Thursday, February 19, 2009

Dangerous Precedent

Another interesting exchange from the article about the tax credit/Soil District partisan pissing match:

State Del. Frank Turner, who proposed the reconsideration, had the same explanation for his votes.

“I oppose this,” he said. “I think this bill would set a dangerous precedent.”

Bates dismissed that explanation.

“It’s a dangerous precedent to credit residents for paying for a service they don’t receive?” she asked. “I don’t buy that.”

There are a large number of government services from which I receive a negative return on my tax dollar. Libraries, a golf course, parks, a swimming pool, public schools, etc. are all things that my local tax dollars are wasted on in which I don’t get much benefit from. In my opinion, the government has no business providing these things in the first place.

Many people claim that some things are so important to everyone in the community that these things should be subsidized by and/or provided by the government, rather than being left to the free market. I am specifically thinking about public schools here, since public schools are both controlled by the local government and financed by the local government via taxation. How often do we hear the refrain: “everyone benefits from an educated citizenry, therefore everyone should chip in and pay for education.” You know, the whole “positive externalities” argument. Almost everyone who makes this argument suddenly sees the fallacy of it when asked if they support government subsidy of private schools. After all, private schools provide the exact same benefits to society that public schools do.

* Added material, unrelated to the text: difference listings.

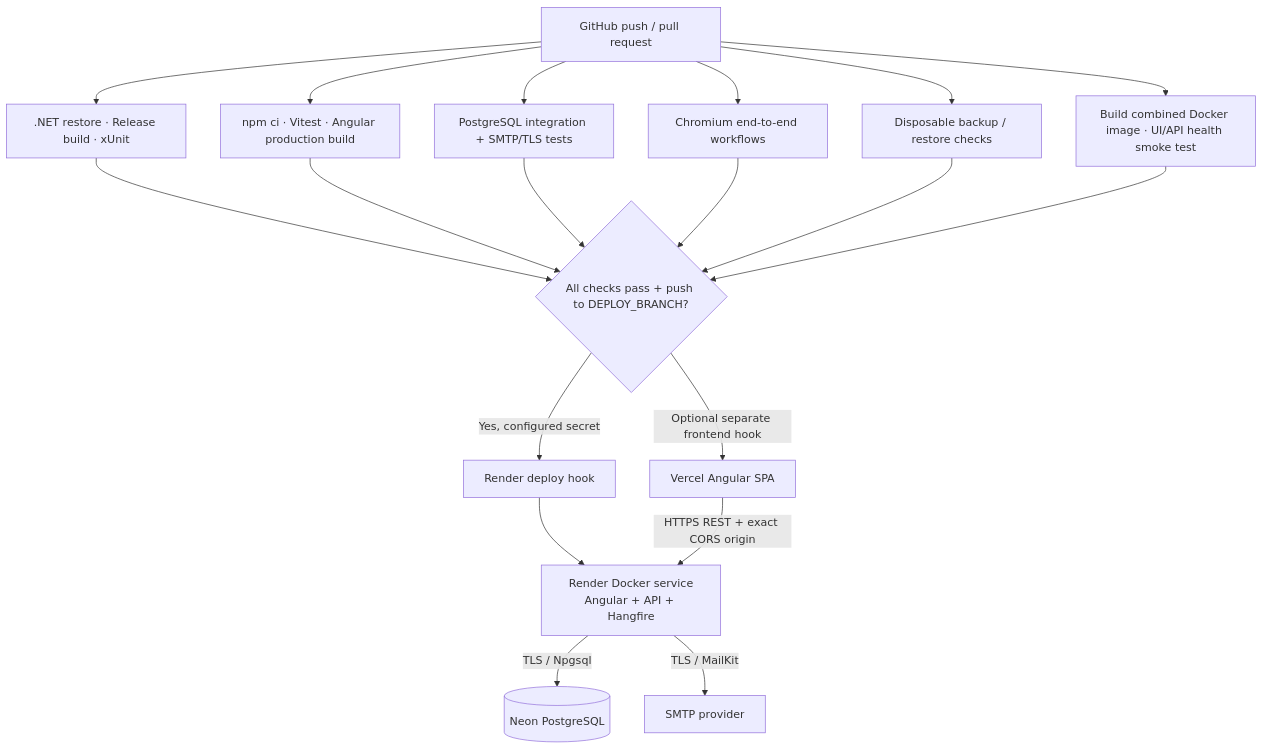
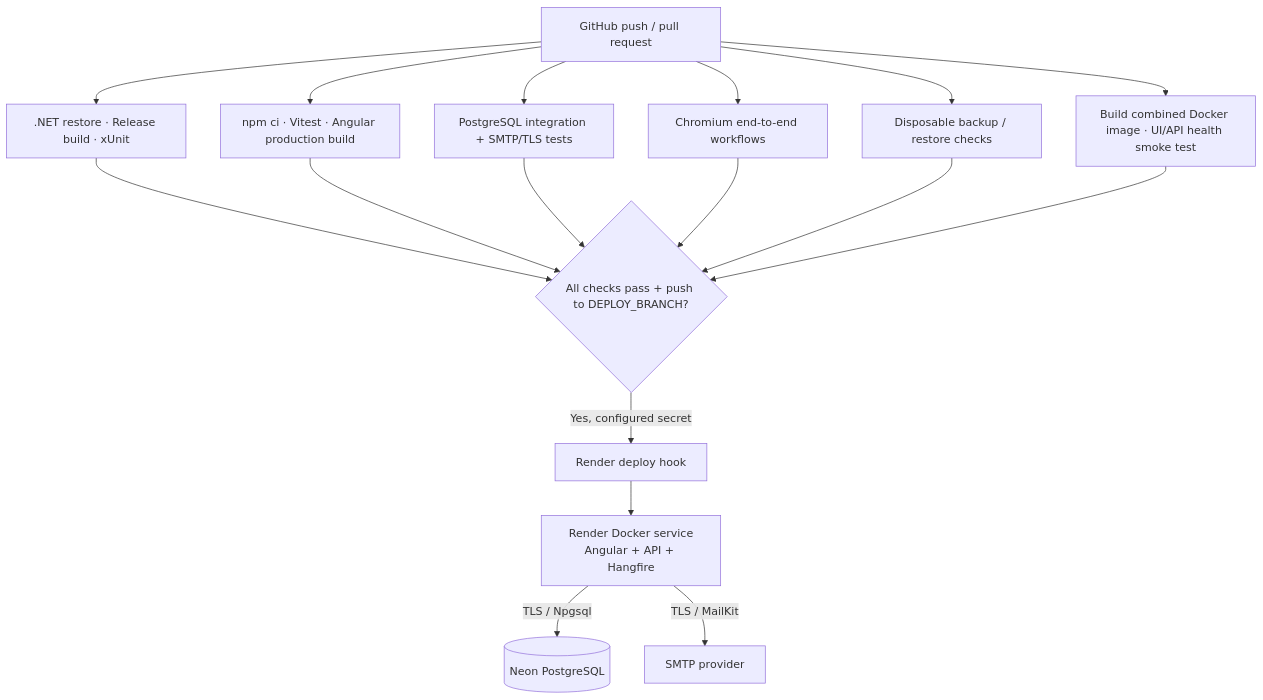
One commit to ahmadislam/CounterPOS changed the fifth of 5 diagrams in docs/architecture.md. Above: the diagram before and after it, drawn with Mermaid. The commit also changed other lines of this file and 9 other files, not shown here.

````diff
--- a/docs/architecture.md
+++ b/docs/architecture.md
@@ -357,16 +356,14 @@
 ```mermaid
 flowchart TB
   Push["GitHub push / pull request"] --> API[".NET restore · Release build · xUnit"]
   Push --> Web["npm ci · Vitest · Angular production build"]
   Push --> IT["PostgreSQL integration + SMTP/TLS tests"]
   Push --> Browser["Chromium end-to-end workflows"]
   Push --> Backup["Disposable backup / restore checks"]
   Push --> Image["Build combined Docker image · UI/API health smoke test"]
   API & Web & IT & Browser & Backup & Image --> Gate{"All checks pass + push to DEPLOY_BRANCH?"}
   Gate -->|Yes, configured secret| Hook["Render deploy hook"]
   Hook --> Render["Render Docker service\nAngular + API + Hangfire"]
   Render -->|"TLS / Npgsql"| Neon[("Neon PostgreSQL")]
   Render -->|"TLS / MailKit"| Brevo["SMTP provider"]
-  Gate -->|"Optional separate frontend hook"| Vercel["Vercel Angular SPA"]
-  Vercel -->|"HTTPS REST + exact CORS origin"| Render
 ```
````
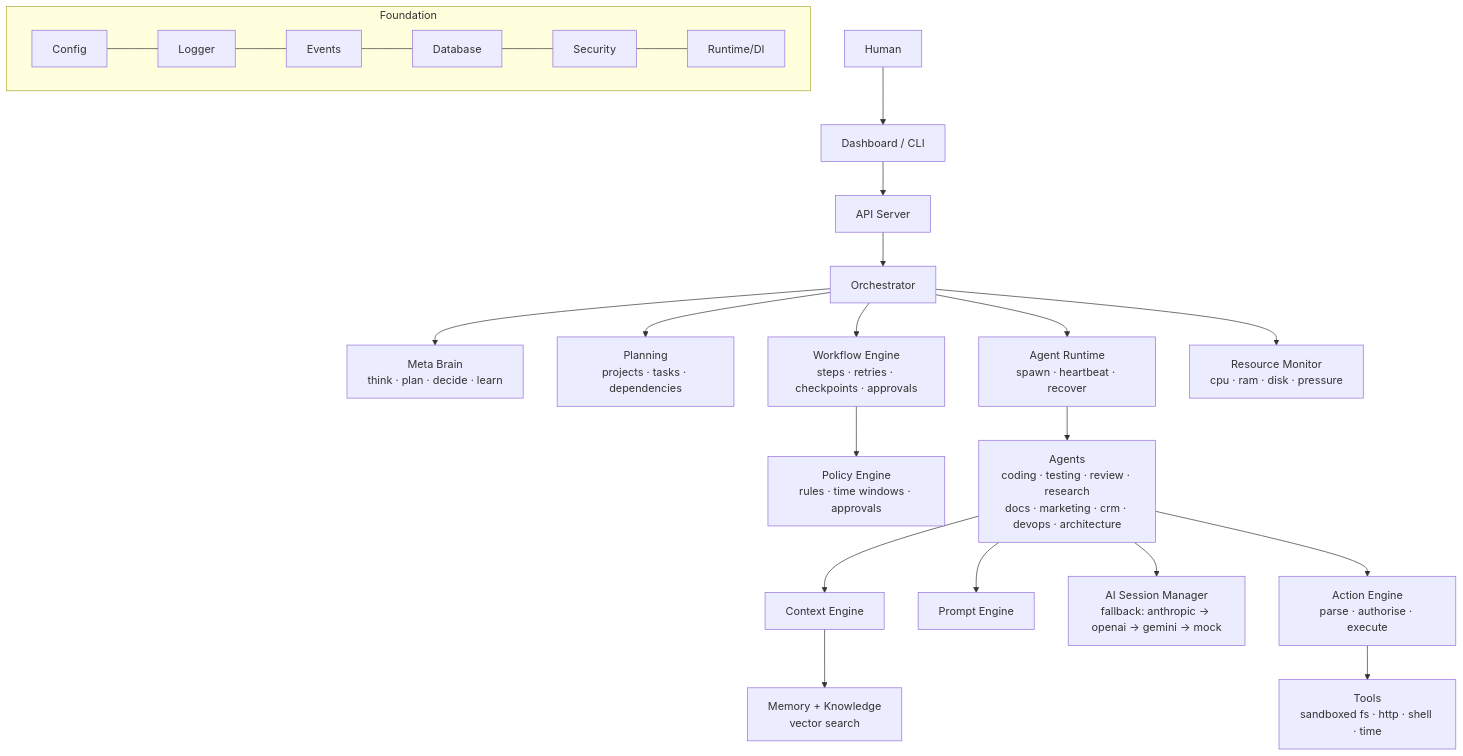
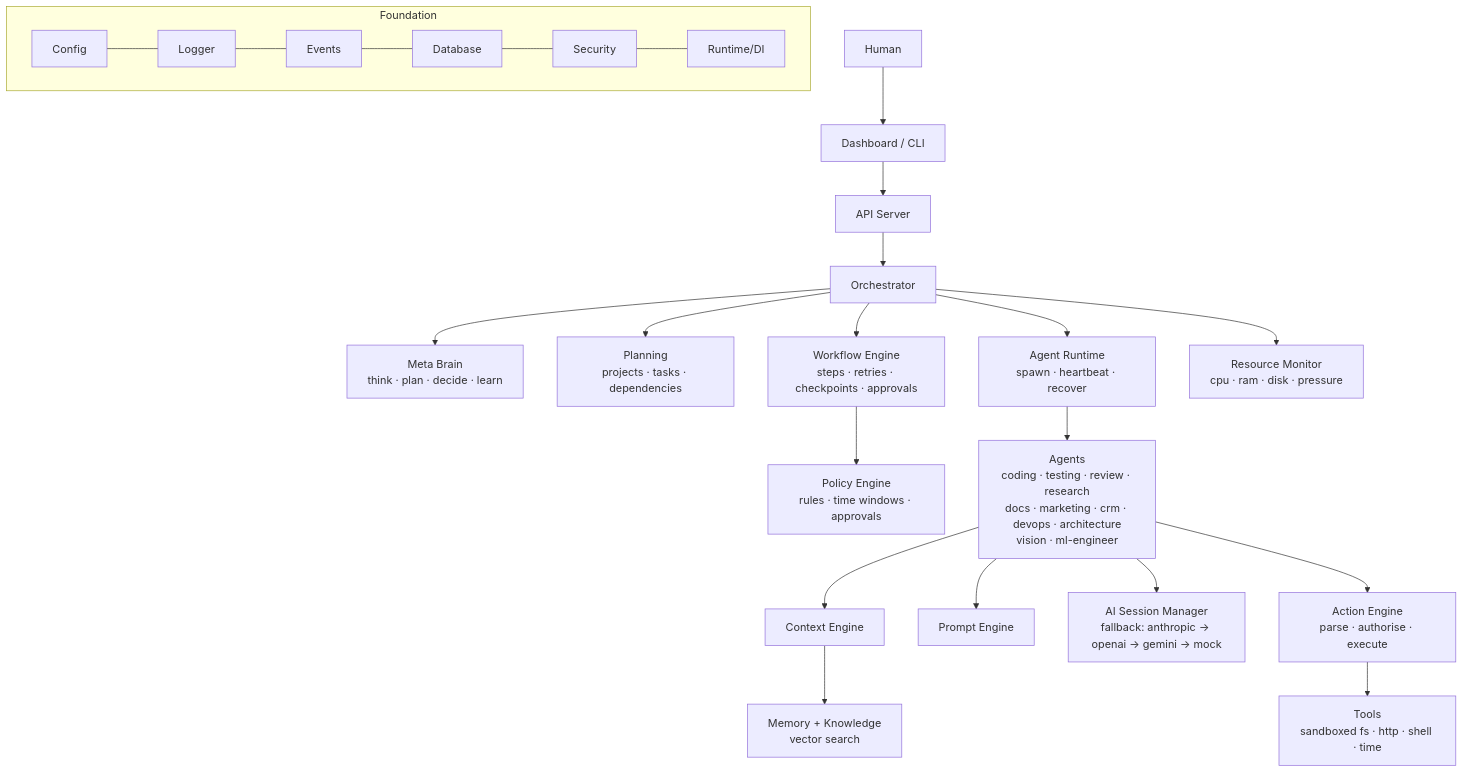
One commit to hussaintmg/MegaAI changed the diagram in README.md. Above: the diagram before and after it, drawn with Mermaid. The commit also changed other lines of this file and 19 other files, not shown here.

````diff
--- a/README.md
+++ b/README.md
@@ -45,22 +45,22 @@
 ```mermaid
 flowchart TB
     H[Human] --> D[Dashboard / CLI]
     D --> API[API Server]
     API --> ORC[Orchestrator]
     ORC --> MB[Meta Brain<br/>think · plan · decide · learn]
     ORC --> PLN[Planning<br/>projects · tasks · dependencies]
     ORC --> WF[Workflow Engine<br/>steps · retries · checkpoints · approvals]
     WF --> POL[Policy Engine<br/>rules · time windows · approvals]
     ORC --> AR[Agent Runtime<br/>spawn · heartbeat · recover]
-    AR --> AG[Agents<br/>coding · testing · review · research<br/>docs · marketing · crm · devops · architecture]
+    AR --> AG[Agents<br/>coding · testing · review · research<br/>docs · marketing · crm · devops · architecture<br/>vision · ml-engineer]
     AG --> CTX[Context Engine] --> MEM[Memory + Knowledge<br/>vector search]
     AG --> PR[Prompt Engine]
     AG --> AI[AI Session Manager<br/>fallback: anthropic → openai → gemini → mock]
     AG --> ACT[Action Engine<br/>parse · authorise · execute]
     ACT --> TL[Tools<br/>sandboxed fs · http · shell · time]
     ORC --> RES[Resource Monitor<br/>cpu · ram · disk · pressure]
     subgraph Foundation
       direction LR
       CFG[Config] --- LOG[Logger] --- EVT[Events] --- DB[Database] --- SEC[Security] --- RT[Runtime/DI]
     end
 ```
````
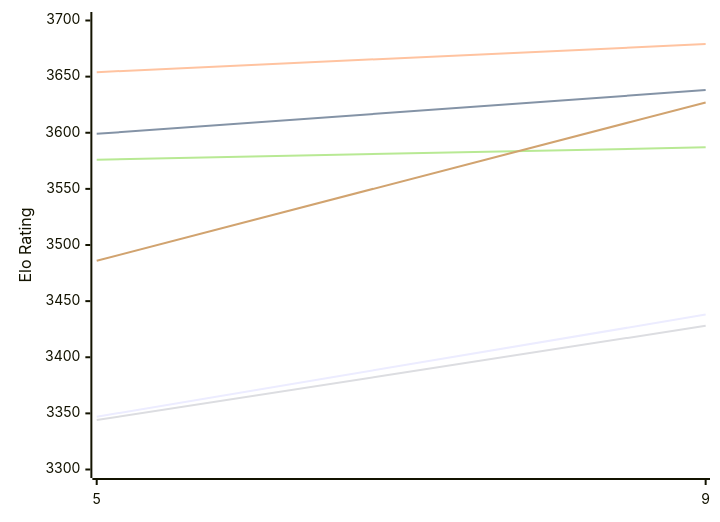
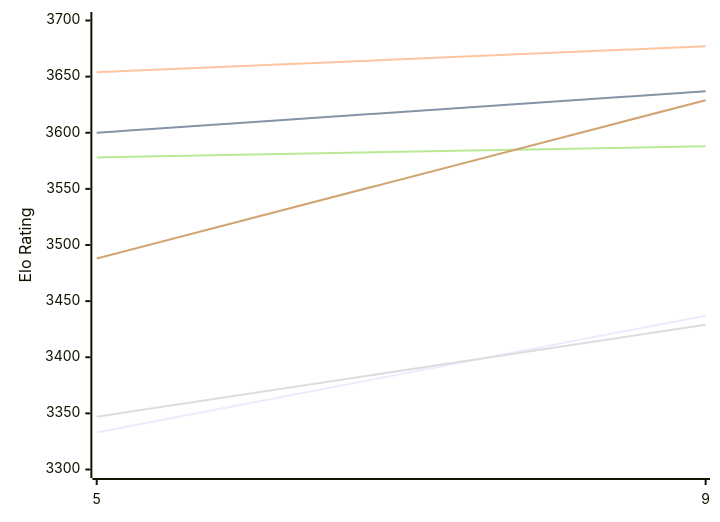
Before and after one commit to computer-chess-index/cci: the first of 2 diagrams in engines/Crystal.md, drawn with Mermaid. The commit also changed other lines of this file, not shown here.

Commit message:
Update CCI Ratings (ELO VLTC) - 2026-11-24

````diff
--- a/engines/Crystal.md
+++ b/engines/Crystal.md
@@ -50,12 +50,12 @@
 ```mermaid
 %%{init: {"theme":"base","themeVariables":{"seriesColors:['#a3a3a3','#222221','#faa371']}}}%%
 xychart-beta
   x-axis ["5", "9"]
   y-axis "Elo Rating" 3300 --> 3700
-  line "E1: STC (8.0+0.08s)" [3347, 3438]
-  line "E1: LTC (60.0+0.60s)" [3599, 3638]
-  line "E1: VLTC (2m24s+1.12s)" [3654, 3679]
-  line "P1: STC (8.0+0.08s)" [3344, 3428]
-  line "P1: LTC (60.0+0.60s)" [3576, 3587]
-  line "P1: VLTC (2m24s+1.12s)" [3486, 3627]
+  line "E1: STC (8.0+0.08s)" [3333, 3437]
+  line "E1: LTC (60.0+0.60s)" [3600, 3637]
+  line "E1: VLTC (2m24s+1.12s)" [3654, 3677]
+  line "P1: STC (8.0+0.08s)" [3347, 3429]
+  line "P1: LTC (60.0+0.60s)" [3578, 3588]
+  line "P1: VLTC (2m24s+1.12s)" [3488, 3629]
 ```
````
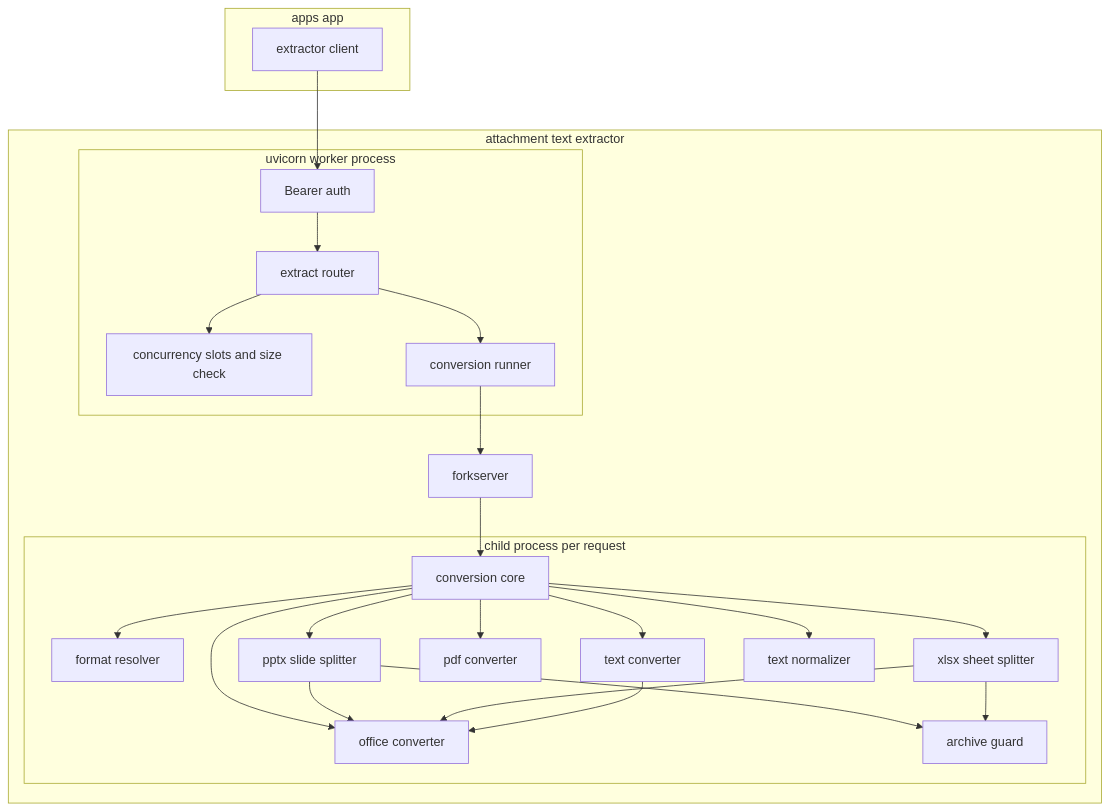
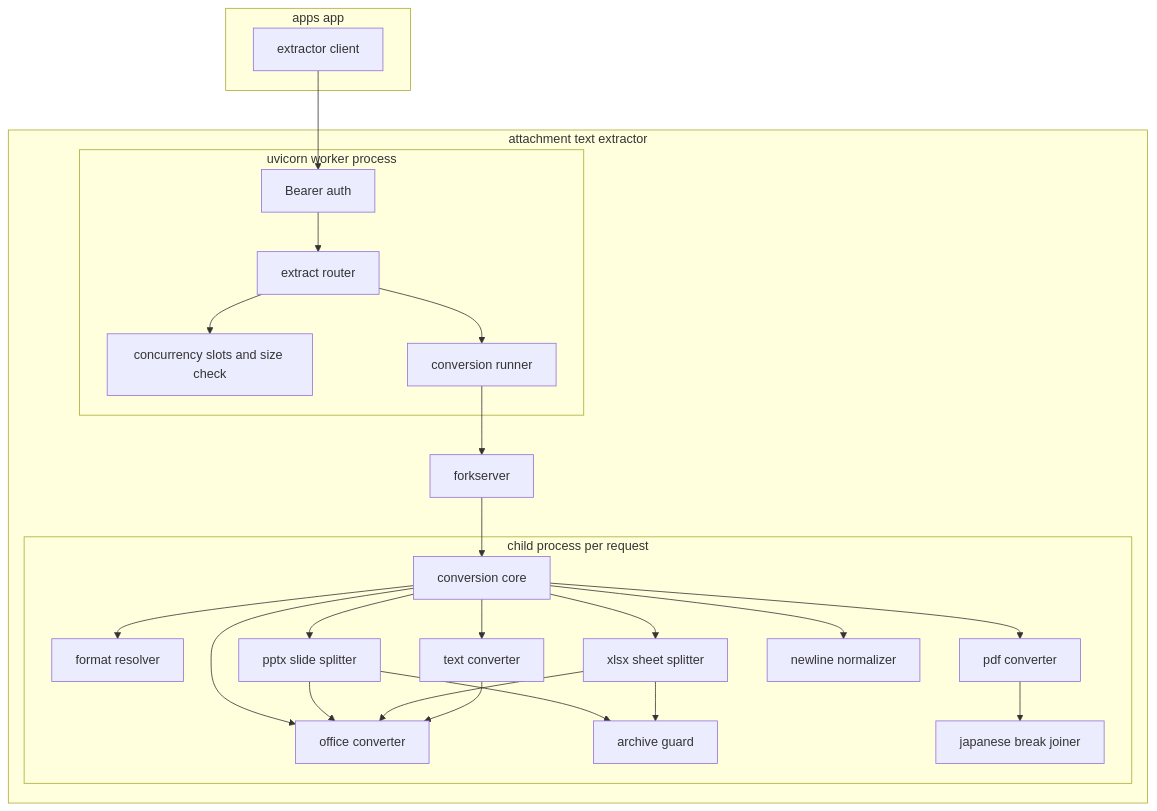
The first of 3 diagrams in .kiro/specs/attachment-search-text-extractor/design.md (growilabs/growi), drawn with Mermaid before and after one commit. The commit also changed other lines of this file and 2 other files, not shown here.

First line of the commit message:
docs(attachment-search-text-extractor): fix XLSX single-sheet rule, labels and normalization scope

````diff
--- a/.kiro/specs/attachment-search-text-extractor/design.md
+++ b/.kiro/specs/attachment-search-text-extractor/design.md
@@ -77,44 +80,46 @@
 ```mermaid
 graph TB
     subgraph app_app [apps app]
         Client[extractor client]
     end
     subgraph service [attachment text extractor]
         subgraph worker [uvicorn worker process]
             Auth[Bearer auth]
             Router[extract router]
             Slots[concurrency slots and size check]
             Runner[conversion runner]
         end
         ForkServer[forkserver]
         subgraph child [child process per request]
             Core[conversion core]
             Resolver[format resolver]
             Office[office converter]
             Pptx[pptx slide splitter]
             Xlsx[xlsx sheet splitter]
             Pdf[pdf converter]
             Text[text converter]
             Guard[archive guard]
-            Normalizer[text normalizer]
+            Normalizer[newline normalizer]
+            Joiner[japanese break joiner]
         end
     end
     Client --> Auth
     Auth --> Router
     Router --> Slots
     Router --> Runner
     Runner --> ForkServer
     ForkServer --> Core
     Core --> Resolver
     Core --> Office
     Core --> Pptx
     Core --> Xlsx
     Core --> Pdf
     Core --> Text
     Pptx --> Guard
     Xlsx --> Guard
     Pptx --> Office
     Xlsx --> Office
     Text --> Office
     Core --> Normalizer
+    Pdf --> Joiner
 ```
````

When the government tries to make people pay for positive externalities, they end up creating an entire class of free riders. Free riders get far more than they pay for, sort of like an Amish person that pays no taxes yet still gets the benefit of national defense. The benefits from education (be it from public or private schools) overwhelmingly flow directly to the students and parents of students at that school. Obviously, students cannot be expected to foot the bill, but their parents or guardians certainly can. To make someone with no children shell out the same amount of tax dollars as their neighbor that has three kids in public schools is one of the most arrogant and irresponsible abuses of power that I can think of. This could be corrected by requiring that public schools charge tuition as I have suggested in the past.

I should point out that positive externalities are not only the result of education. Anyone who maintains a flower garden that their neighbor can see has produced a positive externality. A beekeeper whose bees pollinate a farmer’s field has produced positive externalities. Having a cool local restaurant like Clyde’s in the community creates positive externalities. creates positive externalities. In fact, positive externalities are everywhere. Unfortunately, so is gummint.